As has been pointed out, Wagner was also a Functionalist, who was perfectly capable of creating industrial design. Interestingly, he preferred to think of himself, not as a architect, but as a builder or Baukünstler or building-artist. One has the feeling that his rhetoric of Modern Architecture lagged a bit behind the development of a suitable language for modern architectural works. In the fin-de-siècle era there was, in Vienna, an odd expectation that a building be “clad,”and this term should be understood not just in terms of architectural “cladding” or covering of the underlying structure but also in terms of “dressing” or clothing. Ornamentation and decoration had served the purpose of preserving the “modesty” of a building, which must not be embarrassed by being exposed. According to Peter Haiko in his article “The Franz Josef-Stadtmuseum: The Attempt to Implement a Theory of Modern Architecture,” to be without ornament was to be faceless and lacking in individuality. A building without cladding was naked and indecent, a scandal. But to be modern, one had to eliminate the clothing and reveal the underlying structure and construction and here is where Wagner was very modern in his attempts to reform architecture. As he wrote, “For the late historicism, it was not the composition, and certainly not the construction, that invested a building with unmistakable individuality but rather the decoration covering it. What was concealing thus constituted the concealed. It was just the opposite with Wagner, in that the concealed was now naked or exposed and the second skin,  understood in a metaphorical sense, was identical with the first.”

The apartment building called the “Majolikahaus” because of its thin covering of  of 1899, of Majolican tiles. This building has a companion on its right, but, for the purposes of this discussion, the presence, use and design of these tiles serves as an example of a skin covering the otherwise plain building. The windows are simple: a bar in the center and a crossbar at the upper quarter. The roofline is straight with a simple and narrow overhand. The outer walls are the Art Nouveau aspect of an otherwise simple structure, free of historical crust. The motif of green vines and leaves and clusters of large pink flowers touched with bits of blue, lilies floating in water. Starting with the third story, the tiles swoop down in a semicircle from which the design of verdant nature running riot in the city rises and climbs. As the vegetation moves higher, like a growing vine, it becomes more dense. If one were making analogy of clothing, the tiles are like a dress with a ruffled hem and an elaborate frame around the shoulders and neck. The modernity of Majolikahaus lies in its lack of historicism and in its originality. Wagner seemed to have imagined a building overgrown, consumed by natural forces, clothed in a very thin veil of flat drawing. 

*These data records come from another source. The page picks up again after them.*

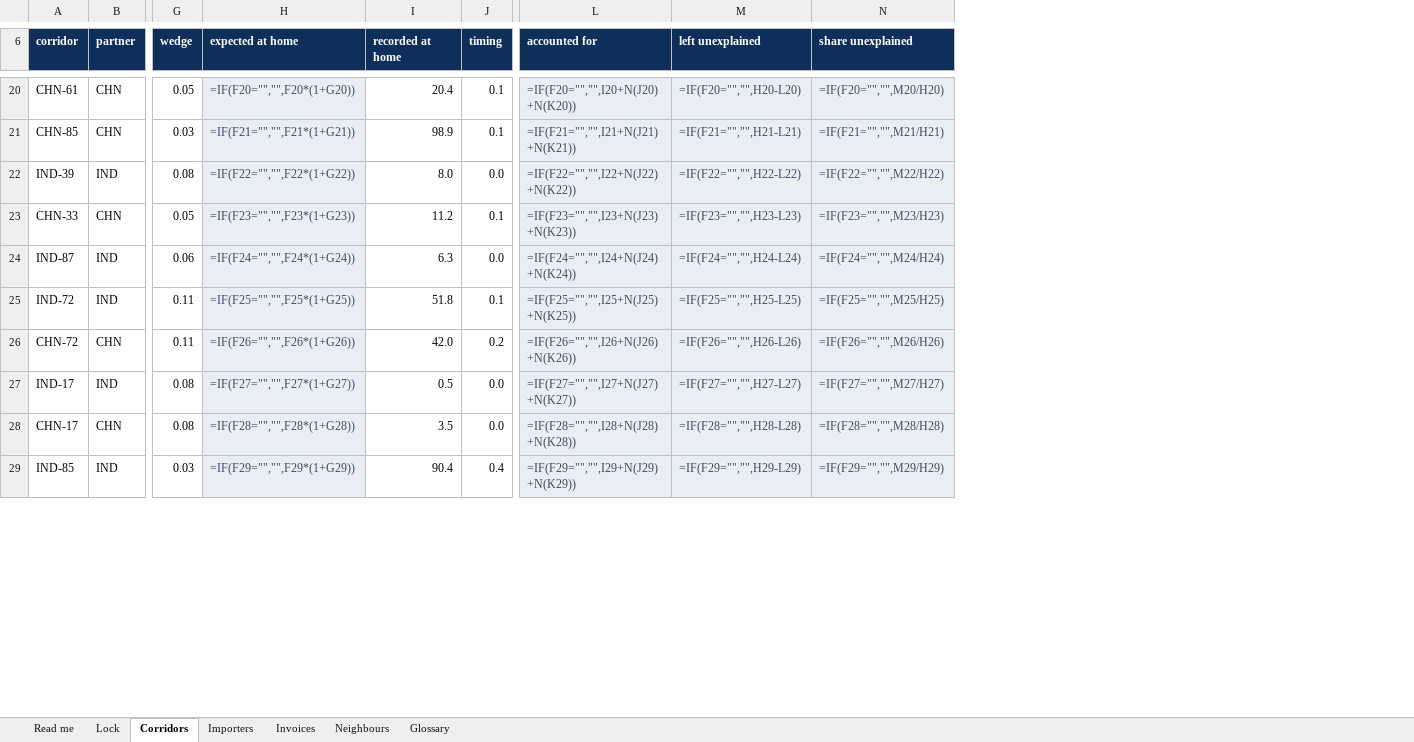
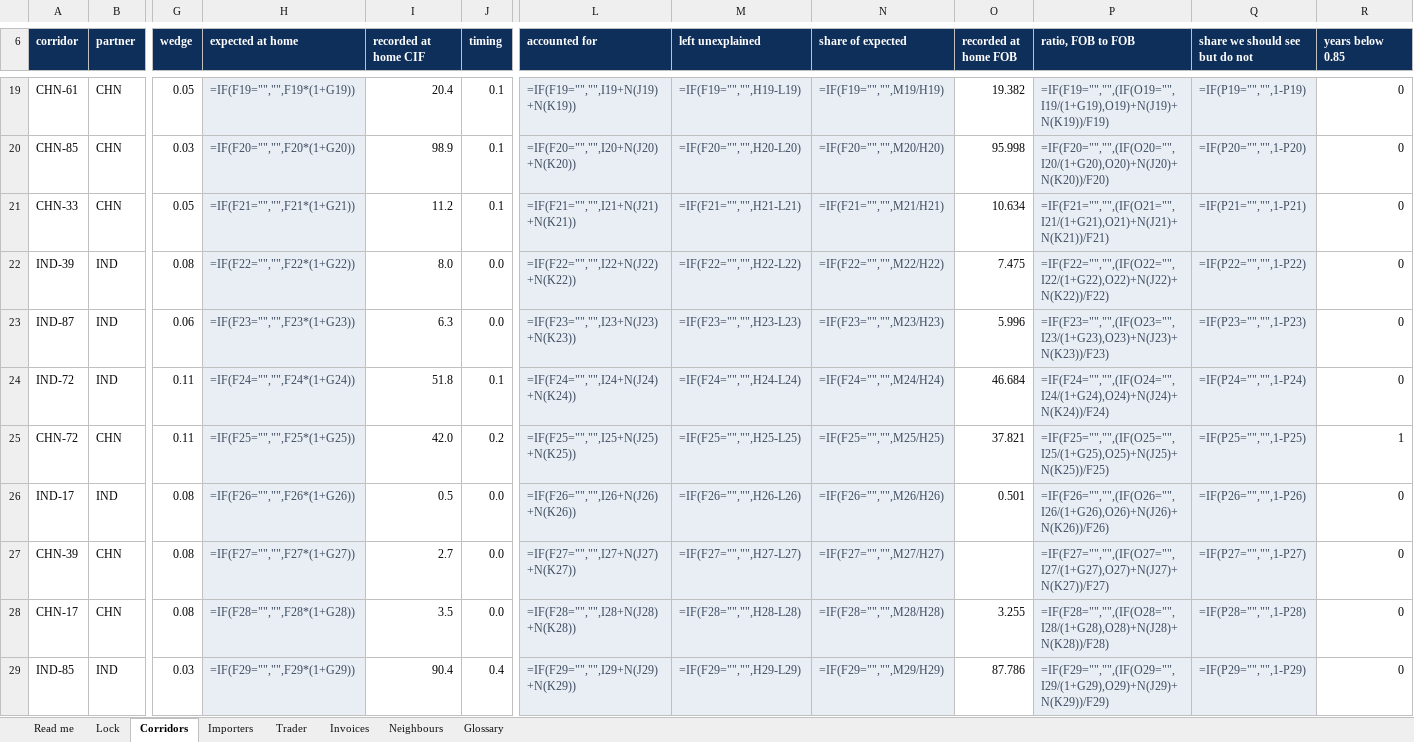
Before and after one commit to FrancoisChastel/CustomsWorkshopNotebooks, an Excel workbook: data/2B_descent.xlsx, sheet Corridors, drawn as a sheet; only a part is shown, gaps mark what is left out; values as stored, in another font and other column widths than the file's, no borders; formulas without a stored value are shown as written; conditional formats not drawn; removed rows and columns are numbered as before the commit, all else as after; rows hold the shown columns only; the diff covers the shown part only; the diff names each change by its address in the sheet, - before the commit and + after, or states it on an @@ line.

```diff
--- a/data/2B_descent.xlsx (sheet Corridors)
+++ b/data/2B_descent.xlsx (sheet Corridors)
+sheet tab: Trader
+column O (recorded at home FOB), rows 19-20: 19.382 | 95.998; rows 22-26: 7.475 | 5.996 | 46.684 | 37.821 | 0.501; rows 28-29: 3.255 | 87.786
+column P (ratio, FOB to FOB), rows 19-20: =IF(F19="","",(IF(O19="",I19/(1+G19),O19)+N(J19)+N(K19))/F19) | =IF(F20="","",(IF(O20="",I20/(1+G20),O20)+N(J20)+N(K20))/F20); rows 22-26: =IF(F22="","",(IF(O22="",I22/(1+G22),O22)+N(J22)+N(K22))/F22) | =IF(F23="","",(IF(O23="",I23/(1+G23),O23)+N(J23)+N(K23))/F23) | =IF(F24="","",(IF(O24="",I24/(1+G24),O24)+N(J24)+N(K24))/F24) | =IF(F25="","",(IF(O25="",I25/(1+G25),O25)+N(J25)+N(K25))/F25) | =IF(F26="","",(IF(O26="",I26/(1+G26),O26)+N(J26)+N(K26))/F26); rows 28-29: =IF(F28="","",(IF(O28="",I28/(1+G28),O28)+N(J28)+N(K28))/F28) | =IF(F29="","",(IF(O29="",I29/(1+G29),O29)+N(J29)+N(K29))/F29)
+column Q (share we should see but do not), rows 19-20: =IF(P19="","",1-P19) | =IF(P20="","",1-P20); rows 22-26: =IF(P22="","",1-P22) | =IF(P23="","",1-P23) | =IF(P24="","",1-P24) | =IF(P25="","",1-P25) | =IF(P26="","",1-P26); rows 28-29: =IF(P28="","",1-P28) | =IF(P29="","",1-P29)
+column R (years below 0.85), rows 19-20: 0 | 0; rows 22-26: 0 | 0 | 0 | 1 | 0; rows 28-29: 0 | 0
-I6: recorded at home
+I6: recorded at home CIF
-N6: share unexplained
+N6: share of expected
-H19 (expected at home): =IF(F20="","",F20*(1+G20))
+H19 (expected at home): =IF(F19="","",F19*(1+G19))
-L19 (accounted for): =IF(F20="","",I20+N(J20)+N(K20))
+L19 (accounted for): =IF(F19="","",I19+N(J19)+N(K19))
-M19 (left unexplained): =IF(F20="","",H20-L20)
+M19 (left unexplained): =IF(F19="","",H19-L19)
-N19 (share of expected): =IF(F20="","",M20/H20)
+N19 (share of expected): =IF(F19="","",M19/H19)
-H20 (expected at home): =IF(F21="","",F21*(1+G21))
+H20 (expected at home): =IF(F20="","",F20*(1+G20))
-L20 (accounted for): =IF(F21="","",I21+N(J21)+N(K21))
+L20 (accounted for): =IF(F20="","",I20+N(J20)+N(K20))
-M20 (left unexplained): =IF(F21="","",H21-L21)
+M20 (left unexplained): =IF(F20="","",H20-L20)
-N20 (share of expected): =IF(F21="","",M21/H21)
+N20 (share of expected): =IF(F20="","",M20/H20)
+row 21: CHN-33 | CHN | 0.05 | =IF(F21="","",F21*(1+G21)) | 11.2 | 0.1 | =IF(F21="","",I21+N(J21)+N(K21)) | =IF(F21="","",H21-L21) | =IF(F21="","",M21/H21) | 10.634 | =IF(F21="","",(IF(O21="",I21/(1+G21),O21)+N(J21)+N(K21))/F21) | =IF(P21="","",1-P21) | 0
-row 23: CHN-33 | CHN | 0.05 | =IF(F23="","",F23*(1+G23)) | 11.2 | 0.1 | =IF(F23="","",I23+N(J23)+N(K23)) | =IF(F23="","",H23-L23) | =IF(F23="","",M23/H23)
-H23 (expected at home): =IF(F24="","",F24*(1+G24))
+H23 (expected at home): =IF(F23="","",F23*(1+G23))
-L23 (accounted for): =IF(F24="","",I24+N(J24)+N(K24))
+L23 (accounted for): =IF(F23="","",I23+N(J23)+N(K23))
-M23 (left unexplained): =IF(F24="","",H24-L24)
+M23 (left unexplained): =IF(F23="","",H23-L23)
-N23 (share of expected): =IF(F24="","",M24/H24)
+N23 (share of expected): =IF(F23="","",M23/H23)
-H24 (expected at home): =IF(F25="","",F25*(1+G25))
+H24 (expected at home): =IF(F24="","",F24*(1+G24))
-L24 (accounted for): =IF(F25="","",I25+N(J25)+N(K25))
+L24 (accounted for): =IF(F24="","",I24+N(J24)+N(K24))
-M24 (left unexplained): =IF(F25="","",H25-L25)
+M24 (left unexplained): =IF(F24="","",H24-L24)
-N24 (share of expected): =IF(F25="","",M25/H25)
+N24 (share of expected): =IF(F24="","",M24/H24)
-H25 (expected at home): =IF(F26="","",F26*(1+G26))
+H25 (expected at home): =IF(F25="","",F25*(1+G25))
-L25 (accounted for): =IF(F26="","",I26+N(J26)+N(K26))
+L25 (accounted for): =IF(F25="","",I25+N(J25)+N(K25))
-M25 (left unexplained): =IF(F26="","",H26-L26)
+M25 (left unexplained): =IF(F25="","",H25-L25)
-N25 (share of expected): =IF(F26="","",M26/H26)
+N25 (share of expected): =IF(F25="","",M25/H25)
-H26 (expected at home): =IF(F27="","",F27*(1+G27))
+H26 (expected at home): =IF(F26="","",F26*(1+G26))
-L26 (accounted for): =IF(F27="","",I27+N(J27)+N(K27))
+L26 (accounted for): =IF(F26="","",I26+N(J26)+N(K26))
-M26 (left unexplained): =IF(F27="","",H27-L27)
+M26 (left unexplained): =IF(F26="","",H26-L26)
-N26 (share of expected): =IF(F27="","",M27/H27)
+N26 (share of expected): =IF(F26="","",M26/H26)
+row 27: CHN-39 | CHN | 0.08 | =IF(F27="","",F27*(1+G27)) | 2.7 | 0.0 | =IF(F27="","",I27+N(J27)+N(K27)) | =IF(F27="","",H27-L27) | =IF(F27="","",M27/H27) |  | =IF(F27="","",(IF(O27="",I27/(1+G27),O27)+N(J27)+N(K27))/F27) | =IF(P27="","",1-P27) | 0
```
Also changed, not shown: 2 added rows, 2 removed rows and 24 edited cells elsewhere in this sheet, sheet Importers, sheet Neighbours, sheet Read me, sheet Invoices, sheet Lock, 29 other files.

This building is a reminder of the rich and refined cross currents in Vienna: Wagner admired Gustav Klimt and the Mackintosh couple was celebrated in the city among Secession artists. In this context, the invaluable inspiration of the Wiener Werkstätte should not be forgotten, underscoring that the city of Vienna had one of the richest intellectual and artistic environments in Europe. In 1898, a year before this building was completed, Wagner revised his first version of Modern Architecture and wrote, “Almost everywhere the Modern Movement has marched in victorious. Its opponents thronged into came as deserters; the opposition’s best warriors faltered when they saw that the shield of eclecticism and ‘intimacy’ that they were holding up to the onslaught of the Modern Movement was only made of word and deed the Modern Movement has been celebrated. The success of the Union of Austrian Artists, the ‘Secession,’ convincingly demonstrates that even the public at large ahs rallied to this youthful cause..And victory–it is there!..As brilliant as a phoenix, art has arisen again from the ashes of “tradition” as the Modern Movement and has displayed its eternal creative power anew..Art could not drag itself along in the well-worn tracks of the copy; no, with proper feeling it had to attain for itself the expression of beauty befitting our century so inundated with intelligence.”  

Otto Wagner. Postal Savings Bank (1904-016)

With his design for the Post Office Savings Bank in Vienna, Wagner turned industrial construction and its details into a form of dressing, while maintaining an astonishing degree of modernity. Ironically the Bank was built on the site of a former monastery of the Dominican Order and it has seldom been noted that the floor plan, that of a trapezoidal shaped basilica, may have been an homage to the site. The Bank was built in two stages. The first stage on the east side was completed by 1906 and the western face on the Dominikanerbastei was finished by 1912. The Post Office Savings Bank, especially in comparison to the metro stations, is a building so modern, so rooted in what would later be called the “machine aesthetic,” that the interior would be called “new,” even today. In his article, “Iron and Stone: The Architecture of the Großtadt,” Fritz Neumeyer discussed the Postsparkaße (1903-1912) and described its construction as having been inspired by a suspension bridge. In other words the bank was based on the idea of Industrie-Kultur. Neumeyer also alludes to the metaphor of clothing, or the theory of “dressing”(Bekleidung), so common in Viennese critical analysis: “Like the thin, floating garment that clothes the female body in ancient Greek sculpture, revealing as much beauty as it conceals, Wagner’s treatment of the of the structure and construction exploits a similar kind of delicate, sensuous play that was probably only evident to a connoisseur of a certain age and experience.” 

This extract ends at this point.